Board of Directors
The CBHA/ACHA is governed by a Board of Directors which is elected by members at its Annual General Meeting. Each Board member serves for a three year rotating term.
The CBHA/ACHA is committed to diversity in its management and membership, reflecting the rich diversity of Canada itself. Our goal is to be inclusive of gender, race, culture, profession, age, and geography, including full participation in programs, policy formulation, and decision-making.
Current members of the Board of Directors include:
Dimitry Anastakis is Professor of Business History, Trent University. His research interest lies in 20th Century Canadian economic and political history, particularly post- World War II trade, economic and business history; US political and economic history; government and politics. He is the author of numerous books on the topic, including Death in the Peaceable Kingdom: Canadian History since 1867 through Murder, Execution, Assassination and Suicide (University of Toronto Press, 2015) and Smart Globilization: The Canadian Business and Economic History Experience (University of Toronto Press,2014).

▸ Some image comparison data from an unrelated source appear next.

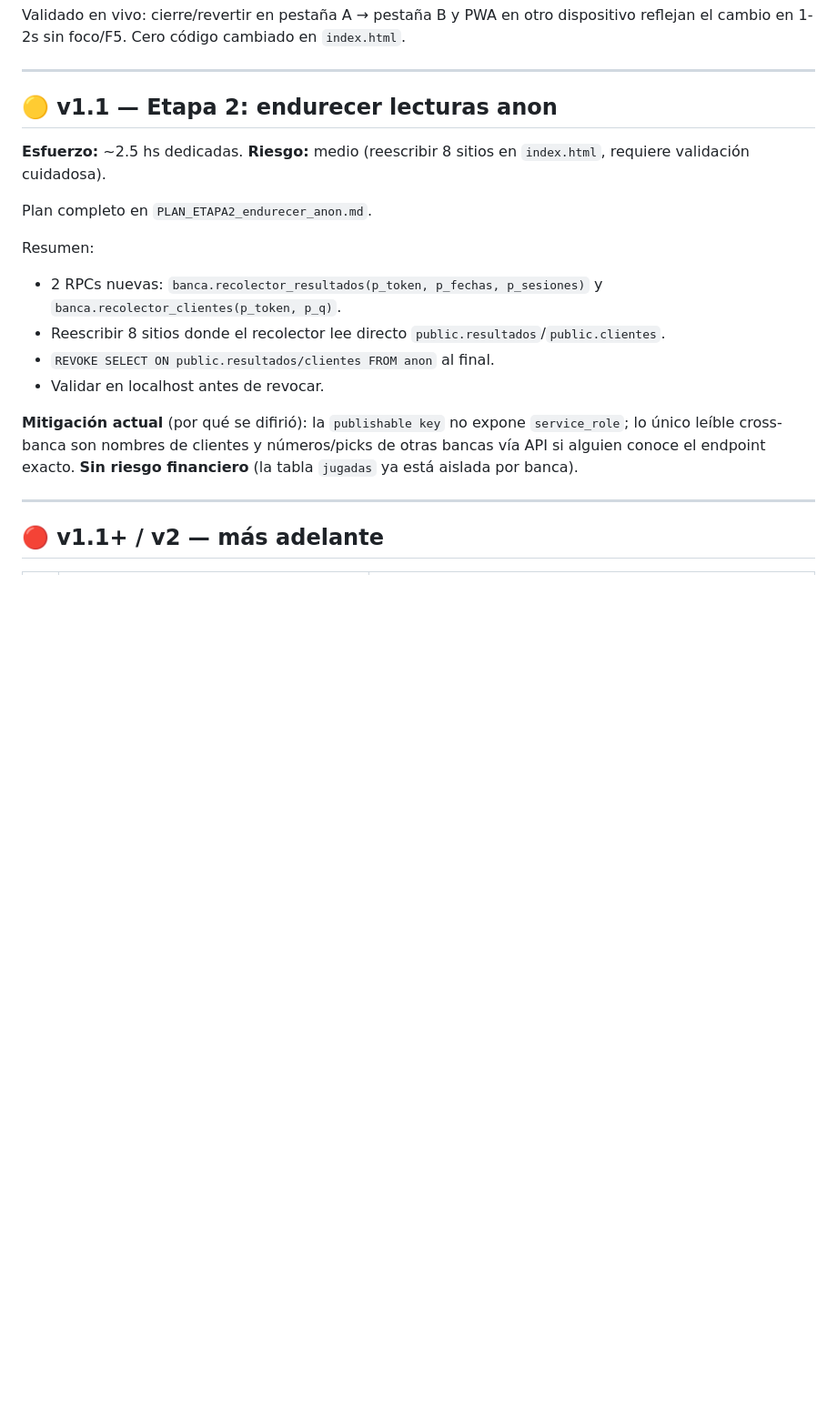
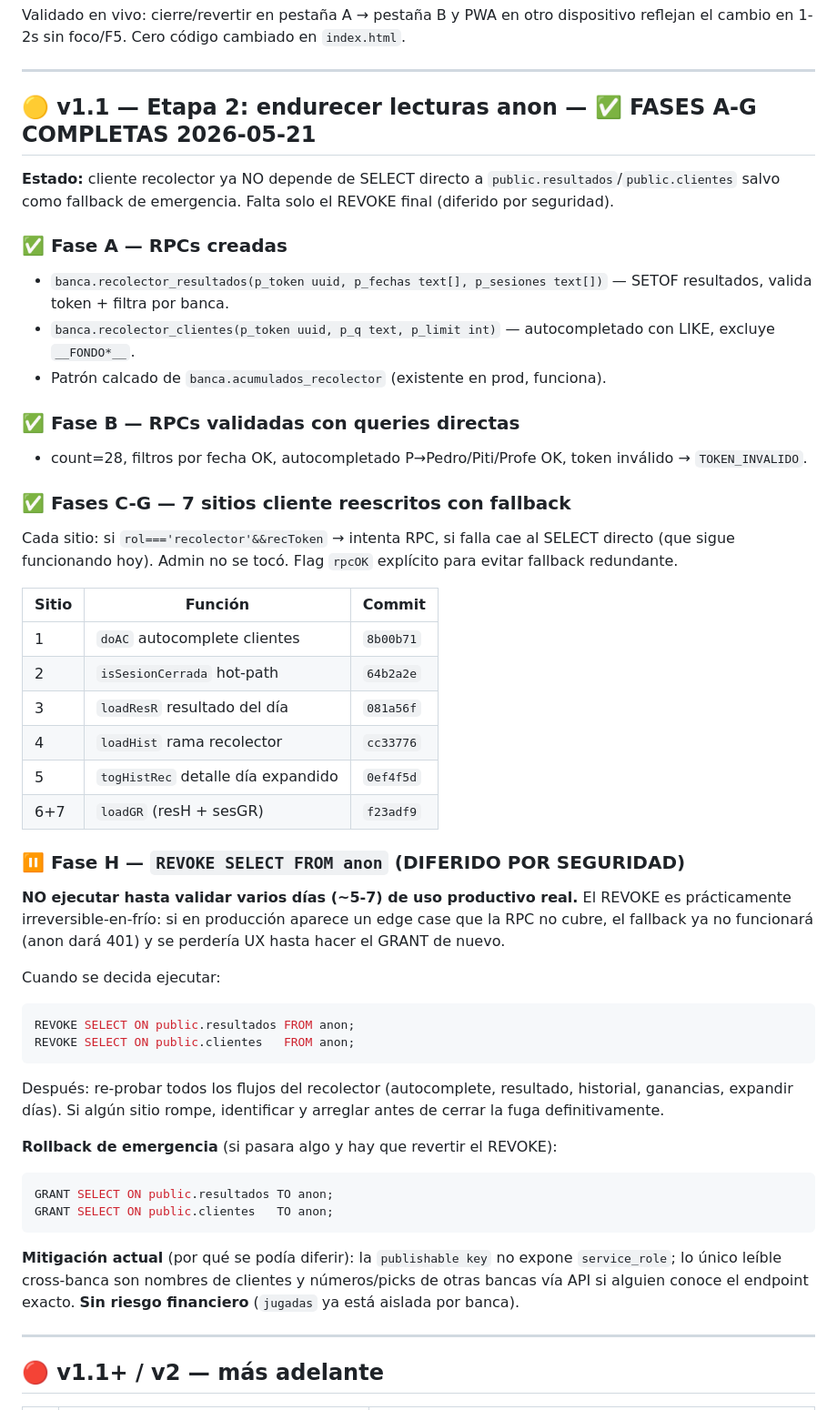
Before and after one commit to rubielfernandez2015-glitch/pick3diarias, a Markdown page: PENDIENTES.md, the part around the change. Shown at 91% size. GitHub-like rendering; blank space fills up the shorter version.

Commit message:
PENDIENTES: Etapa 2 fases A-G completas, REVOKE diferido por seguridad
Documenta el estado real de Etapa 2: 7 sitios cliente reescritos con
fallback, RPCs creadas y validadas. El REVOKE final (Fase H) se difiere
hasta validar varios dias de uso productivo real — es practicamente
irreversible-en-frio.

Incluye instrucciones del rollback (GRANT) por si despues del REVOKE
algun edge case rompe algo en produccion.

Co-Authored-By: Claude Opus 4.7 (1M context) <noreply@anthropic.com>

````diff
--- a/PENDIENTES.md
+++ b/PENDIENTES.md
@@ -44,19 +44,49 @@ Validado en vivo: cierre/revertir en pestaña A → pestaña B y PWA en otro dis
 
 ---
 
-## 🟡 v1.1 — Etapa 2: endurecer lecturas anon
+## 🟡 v1.1 — Etapa 2: endurecer lecturas anon — ✅ FASES A-G COMPLETAS 2026-05-21
 
-**Esfuerzo:** ~2.5 hs dedicadas. **Riesgo:** medio (reescribir 8 sitios en `index.html`, requiere validación cuidadosa).
+**Estado:** cliente recolector ya NO depende de SELECT directo a `public.resultados`/`public.clientes` salvo como fallback de emergencia. Falta solo el REVOKE final (diferido por seguridad).
 
-Plan completo en `PLAN_ETAPA2_endurecer_anon.md`.
+### ✅ Fase A — RPCs creadas
+- `banca.recolector_resultados(p_token uuid, p_fechas text[], p_sesiones text[])` — SETOF resultados, valida token + filtra por banca.
+- `banca.recolector_clientes(p_token uuid, p_q text, p_limit int)` — autocompletado con LIKE, excluye `__FONDO*__`.
+- Patrón calcado de `banca.acumulados_recolector` (existente en prod, funciona).
 
-Resumen:
-- 2 RPCs nuevas: `banca.recolector_resultados(p_token, p_fechas, p_sesiones)` y `banca.recolector_clientes(p_token, p_q)`.
-- Reescribir 8 sitios donde el recolector lee directo `public.resultados`/`public.clientes`.
-- `REVOKE SELECT ON public.resultados/clientes FROM anon` al final.
-- Validar en localhost antes de revocar.
+### ✅ Fase B — RPCs validadas con queries directas
+- count=28, filtros por fecha OK, autocompletado P→Pedro/Piti/Profe OK, token inválido → `TOKEN_INVALIDO`.
 
-**Mitigación actual** (por qué se difirió): la `publishable key` no expone `service_role`; lo único leíble cross-banca son nombres de clientes y números/picks de otras bancas vía API si alguien conoce el endpoint exacto. **Sin riesgo financiero** (la tabla `jugadas` ya está aislada por banca).
+### ✅ Fases C-G — 7 sitios cliente reescritos con fallback
+Cada sitio: si `rol==='recolector'&&recToken` → intenta RPC, si falla cae al SELECT directo (que sigue funcionando hoy). Admin no se tocó. Flag `rpcOK` explícito para evitar fallback redundante.
+
+| Sitio | Función | Commit |
+|---|---|---|
+| 1 | `doAC` autocomplete clientes | `8b00b71` |
+| 2 | `isSesionCerrada` hot-path | `64b2a2e` |
+| 3 | `loadResR` resultado del día | `081a56f` |
+| 4 | `loadHist` rama recolector | `cc33776` |
+| 5 | `togHistRec` detalle día expandido | `0ef4f5d` |
+| 6+7 | `loadGR` (resH + sesGR) | `f23adf9` |
+
+### ⏸️ Fase H — `REVOKE SELECT FROM anon` (DIFERIDO POR SEGURIDAD)
+
+**NO ejecutar hasta validar varios días (~5-7) de uso productivo real.** El REVOKE es prácticamente irreversible-en-frío: si en producción aparece un edge case que la RPC no cubre, el fallback ya no funcionará (anon dará 401) y se perdería UX hasta hacer el GRANT de nuevo.
+
+Cuando se decida ejecutar:
+```sql
+REVOKE SELECT ON public.resultados FROM anon;
+REVOKE SELECT ON public.clientes   FROM anon;
+```
+
+Después: re-probar todos los flujos del recolector (autocomplete, resultado, historial, ganancias, expandir días). Si algún sitio rompe, identificar y arreglar antes de cerrar la fuga definitivamente.
+
+**Rollback de emergencia** (si pasara algo y hay que revertir el REVOKE):
+```sql
+GRANT SELECT ON public.resultados TO anon;
+GRANT SELECT ON public.clientes   TO anon;
+```
+
+**Mitigación actual** (por qué se podía diferir): la `publishable key` no expone `service_role`; lo único leíble cross-banca son nombres de clientes y números/picks de otras bancas vía API si alguien conoce el endpoint exacto. **Sin riesgo financiero** (`jugadas` ya está aislada por banca).
 
 ---
 
````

Donica Belisle is Associate Professor of History at the University of Regina, Saskatchewan, located in Treaty 4. Her research explores how hierarchies of social power have emerged over long periods. Much of her work, including the book Retail Nation (2011), explores the social dynamics of consumer capitalism. She is currently completing a book on consumer culture within the Canadian women's movement. Other research areas include the history of global commodities, with a specific focus on the food trade. Her website is www.donicabelisle.com.

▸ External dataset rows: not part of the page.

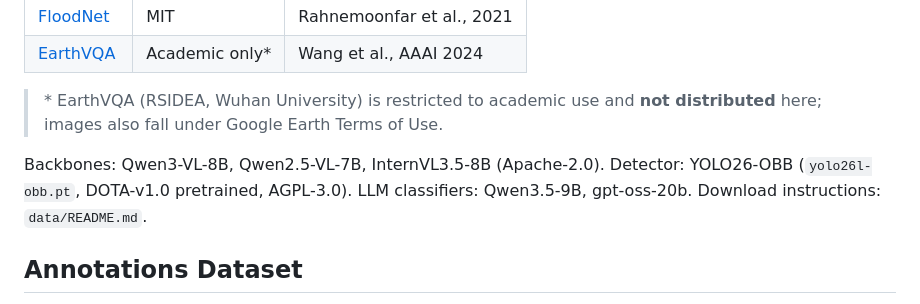
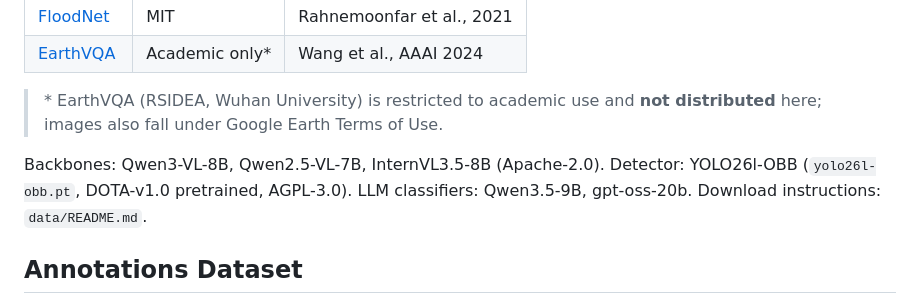
Before and after one commit to ganghyunnnn/GSD-Sensitivity-Taxonomy, a Markdown page: README.md, the part around the change. GitHub-like rendering.

```diff
--- a/README.md
+++ b/README.md
@@ -68,7 +68,7 @@ Copy `.env.example` to `.env` and add API keys before running LLM-dependent scri
 > distributed** here; images also fall under Google Earth Terms of Use.
 
 Backbones: Qwen3-VL-8B, Qwen2.5-VL-7B, InternVL3.5-8B (Apache-2.0). Detector:
-YOLO26-OBB (`yolo26l-obb.pt`, DOTA-v1.0 pretrained, AGPL-3.0). LLM classifiers:
+YOLO26l-OBB (`yolo26l-obb.pt`, DOTA-v1.0 pretrained, AGPL-3.0). LLM classifiers:
 Qwen3.5-9B, gpt-oss-20b. Download instructions: `data/README.md`.
 
 ## Annotations Dataset
```
Also changed, not shown: hf_dataset/README.md (+3 -3 lines).
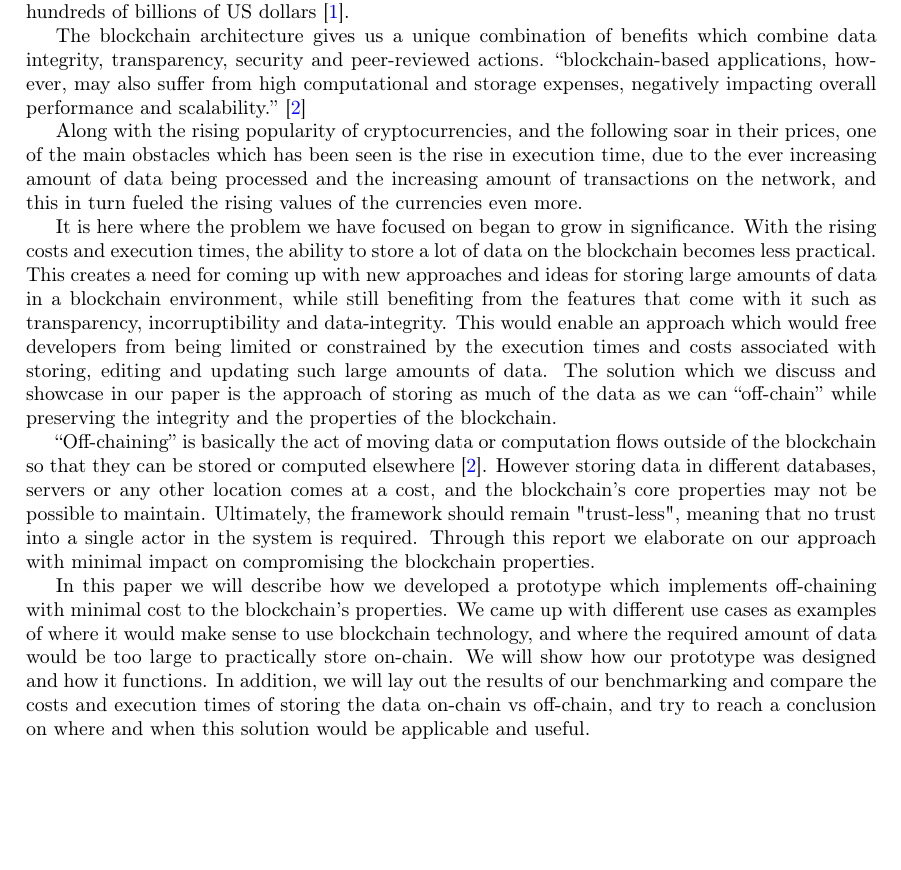
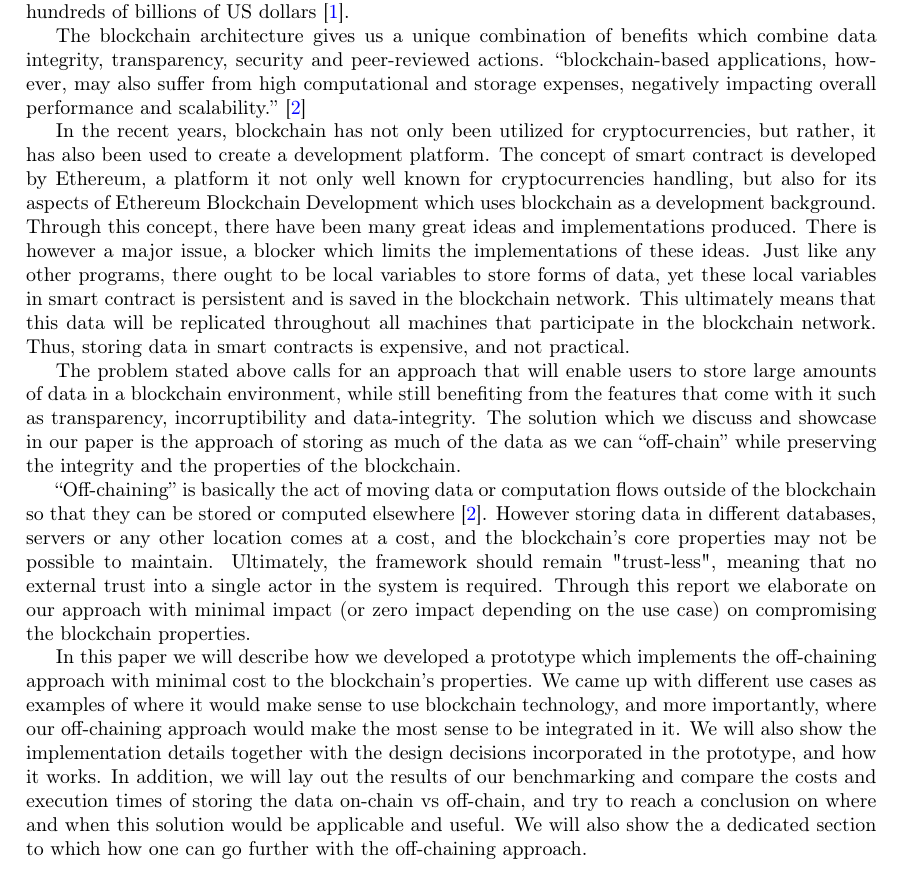
Before and after one commit to JacobEberhardt/offchainer, a LaTeX paper (documentation/main.tex, which reads documentation/sections/01_introduction.tex): part of page 4 of 36, cut so that both start at the same text, the shorter picture padded with empty space. Compiled offline with pdfLaTeX.

Commit message:
edit introduction

```diff
--- a/documentation/sections/01_introduction.tex
+++ b/documentation/sections/01_introduction.tex
@@ -5,12 +5,17 @@ One of the most significant technological achievements of this decade is the inv
 The blockchain architecture gives us a unique combination of benefits which combine data integrity, transparency, security and peer-reviewed actions.
 “blockchain-based applications, however, may also suffer from high computational and storage expenses, negatively impacting overall performance and scalability.” \cite{Eberhardt2017}
 
-Along with the rising popularity of cryptocurrencies, and the following soar in their prices, one of the main obstacles which has been seen is the rise in execution time, due to the ever increasing amount of data being processed and the increasing amount of transactions on the network, and this in turn fueled the rising values of the currencies even more.
+In the recent years, blockchain has not only been utilized for cryptocurrencies, but rather, it has also been used to create a development platform. The concept of smart contract is developed by Ethereum, a platform it not only well known for cryptocurrencies handling, but also for its aspects of Ethereum Blockchain Development which uses blockchain as a development background. Through this concept, there have been many great ideas and implementations produced. There is however a major issue, a blocker which limits the implementations of these ideas. Just like any other programs, there ought to be local variables to store forms of data, yet these local variables in smart contract is persistent and is saved in the blockchain network. This ultimately means that this data will be replicated throughout all machines that participate in the blockchain network. Thus, storing data in smart contracts is expensive, and not practical.
 
-It is here where the problem we have focused on began to grow in significance. With the rising costs and execution times, the ability to store a lot of data on the blockchain becomes less practical. This creates a need for coming up with new approaches and ideas for storing large amounts of data in a blockchain environment, while still benefiting from the features that come with it such as transparency, incorruptibility and data-integrity. This would enable an approach which would free developers from being limited or constrained by the execution times and costs associated with storing, editing and updating such large amounts of data. The solution which we discuss and showcase in our paper is the approach of storing as much of the data as we can “off-chain” while preserving the integrity and the properties of the blockchain.
+% Vincent
+% Along with the rising popularity of cryptocurrencies, and the following soar in their prices, one of the main obstacles which has been seen is the rise in execution time. This obstacle is due to the ever increasing amount of data being processed and the increasing amount of transactions on the network, and this in turn fueled the rising values of the currencies even more.
 
-“Off-chaining” is basically the act of moving data or computation flows outside of the blockchain so that they can be stored or computed elsewhere \cite{Eberhardt2017}. However storing data in different databases, servers or any other location comes at a cost, and the blockchain’s core properties may not be possible to maintain. Ultimately, the framework should remain "trust-less", meaning that no trust into a single actor in the system is required. Through this report we elaborate on our approach with minimal impact on compromising the blockchain properties.
+% It is here where the problem we have focused on began to grow in significance. With the rising costs and execution times, the ability to store a lot of data on the blockchain becomes less practical.
 
-In this paper we will describe how we developed a prototype which implements off-chaining with minimal cost to the blockchain’s properties. We came up with different use cases as examples of where it would make sense to use blockchain technology, and where the required amount of data would be too large to practically store on-chain. We will show how our prototype was designed and how it functions. In addition, we will lay out the results of our benchmarking and compare the costs and execution times of storing the data on-chain vs off-chain, and try to reach a conclusion on where and when this solution would be applicable and useful.
+The problem stated above calls for an approach that will enable users to store large amounts of data in a blockchain environment, while still benefiting from the features that come with it such as transparency, incorruptibility and data-integrity. The solution which we discuss and showcase in our paper is the approach of storing as much of the data as we can “off-chain” while preserving the integrity and the properties of the blockchain.
+
+“Off-chaining” is basically the act of moving data or computation flows outside of the blockchain so that they can be stored or computed elsewhere \cite{Eberhardt2017}. However storing data in different databases, servers or any other location comes at a cost, and the blockchain’s core properties may not be possible to maintain. Ultimately, the framework should remain "trust-less", meaning that no external trust into a single actor in the system is required. Through this report we elaborate on our approach with minimal impact (or zero impact depending on the use case) on compromising the blockchain properties.
+
+In this paper we will describe how we developed a prototype which implements the off-chaining approach with minimal cost to the blockchain’s properties. We came up with different use cases as examples of where it would make sense to use blockchain technology, and more importantly, where our off-chaining approach would make the most sense to be integrated in it. We will also show the implementation details together with the design decisions incorporated in the prototype, and how it works. In addition, we will lay out the results of our benchmarking and compare the costs and execution times of storing the data on-chain vs off-chain, and try to reach a conclusion on where and when this solution would be applicable and useful. We will also show the a dedicated section to which how one can go further with the off-chaining approach.
 
 \newpage
```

Mark S. Bonham is an Economist and Investment Manager with Bonham & Co. Inc. A graduate of the University of Toronto (B.Comm.) and the London School of Economics (MSc. Econ), he founded two of Canada's largest mutual fund management companies - BPI Financial Corporation, and Strategic Value Corporation. A Senior Fellow of Massey College, University of Toronto, he is completing his book on the history of the Canadian financial industry from 1900 to present.
Amy Korczynski joined TD Bank Group as Archivist in 2014. As the Bank's spokesperson for all history related inquiries or projects, she is responsible for the management, care, and promotion of the bank's archival assets. Prior to TD, Amy worked in the museum industry in the U.K. and Canada. She holds a master's degree from McGill, and a Ph.D. in the History of Art from the University of Cambridge.
Joe Martin is the Director of the Canadian Business History Program, Adjunct Professor of Strategy and Executive in Residence at Rotman School of Management, University of Toronto. A graduate of the University of Manitoba, Joe attended the Advanced Management Program at the Harvard Business School. He is the author of Relentless Change, A Case Book for the Study of Canadian Business History. Joe’s research is focused on the development of more case studies about Canadian business in a global context.
Don Nerbas is an Assistant Professor, History at the Cultural and Creative Studies, School of Arts & Social Sciences, Cape Breton University. His research and teaching interests broadly centre on the history of capitalism and business elites, and includes a focus upon the history of Atlantic Canada. His work has appeared in numerous academic journals, and he is the author of Dominion of Capital: The Politics of Big Business and the Crisis of the Canadian Bourgeoisie, 1914-1947 (University of Toronto Press, 2013).
J. Andrew Ross is an archivist at Library and Archives Canada and Adjunct Professor of History at the University of Guelph. His research concerns the business of sport, and he is the author of the book Joining the Clubs: The Business of the National Hockey League to 1945 (Syracuse University Press, 2015).
M. Stephen Salmon retired from Library and Archives Canada (LAC) in 2012 after more than 30 years of service. From 1989 to 2012 he was LAC’s business archivist. He has published and presented papers worldwide on a variety of topics including acquisition theory, archival appraisal, and Canadian business and financial history. He has served on the editorial boards of peer reviewed journals in Canada and overseas. His current research focuses on the business history of Canadian Great Lakes shipping.
Janis Thiessen is Associate Professor, Department of History, at the University of Winnipeg. Her research interests include labour and business history, oral history and methodology, food history, and the social history of religion. Author of numerous books and research papers, including Not Talking Union: Mennonites in Canada and the United States (McGill-Queen's University Press, 2016) and Manufacturing Mennonites: Work and Religion in Post-War Manitoba (University of Toronto Press, 2013).